### Try it
Find the lines of the material below that include the string "Upgrade", then copy each one.

================================

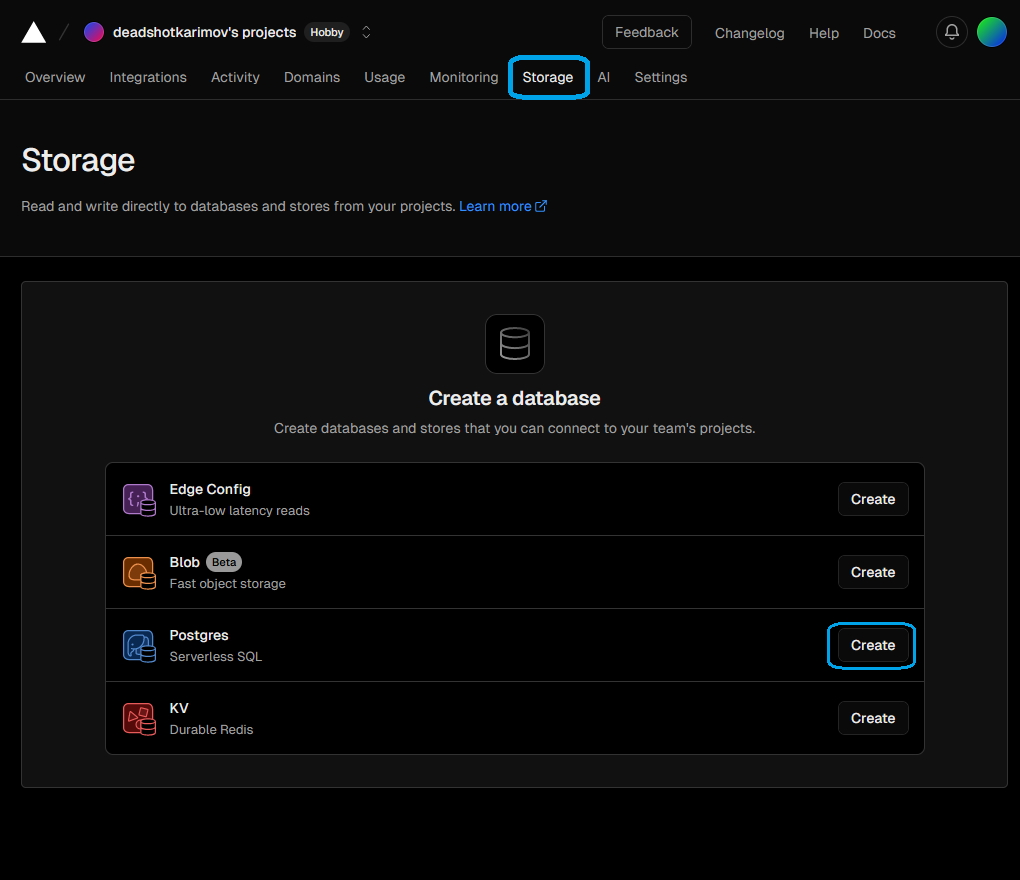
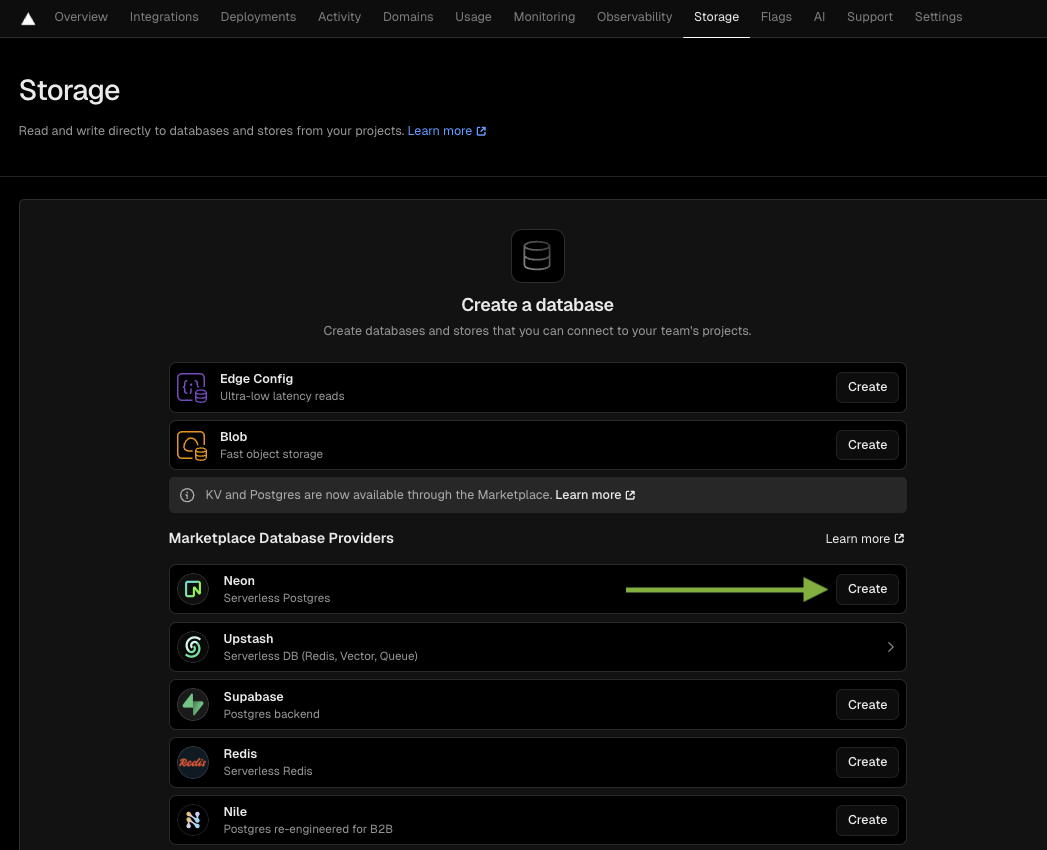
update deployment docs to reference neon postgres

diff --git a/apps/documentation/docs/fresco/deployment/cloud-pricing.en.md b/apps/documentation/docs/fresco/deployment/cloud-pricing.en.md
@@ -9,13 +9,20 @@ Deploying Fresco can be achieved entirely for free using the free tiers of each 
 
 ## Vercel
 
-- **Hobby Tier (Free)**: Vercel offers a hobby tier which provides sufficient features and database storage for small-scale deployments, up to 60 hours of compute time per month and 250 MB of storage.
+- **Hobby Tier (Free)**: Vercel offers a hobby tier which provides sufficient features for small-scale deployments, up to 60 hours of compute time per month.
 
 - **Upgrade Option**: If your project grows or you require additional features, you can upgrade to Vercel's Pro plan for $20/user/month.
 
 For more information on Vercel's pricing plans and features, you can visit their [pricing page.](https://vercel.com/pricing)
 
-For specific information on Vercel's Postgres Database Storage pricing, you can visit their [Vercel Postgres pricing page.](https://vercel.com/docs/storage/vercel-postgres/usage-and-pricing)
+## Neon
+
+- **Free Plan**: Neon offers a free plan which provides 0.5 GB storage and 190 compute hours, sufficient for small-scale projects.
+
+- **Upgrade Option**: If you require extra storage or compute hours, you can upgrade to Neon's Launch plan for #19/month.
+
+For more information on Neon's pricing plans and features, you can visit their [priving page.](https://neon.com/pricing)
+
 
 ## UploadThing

================================

### Task solution
 - **Upgrade Option**: If your project grows or you require additional features, you can upgrade to Vercel's Pro plan for $20/user/month.
+- **Upgrade Option**: If you require extra storage or compute hours, you can upgrade to Neon's Launch plan for #19/month.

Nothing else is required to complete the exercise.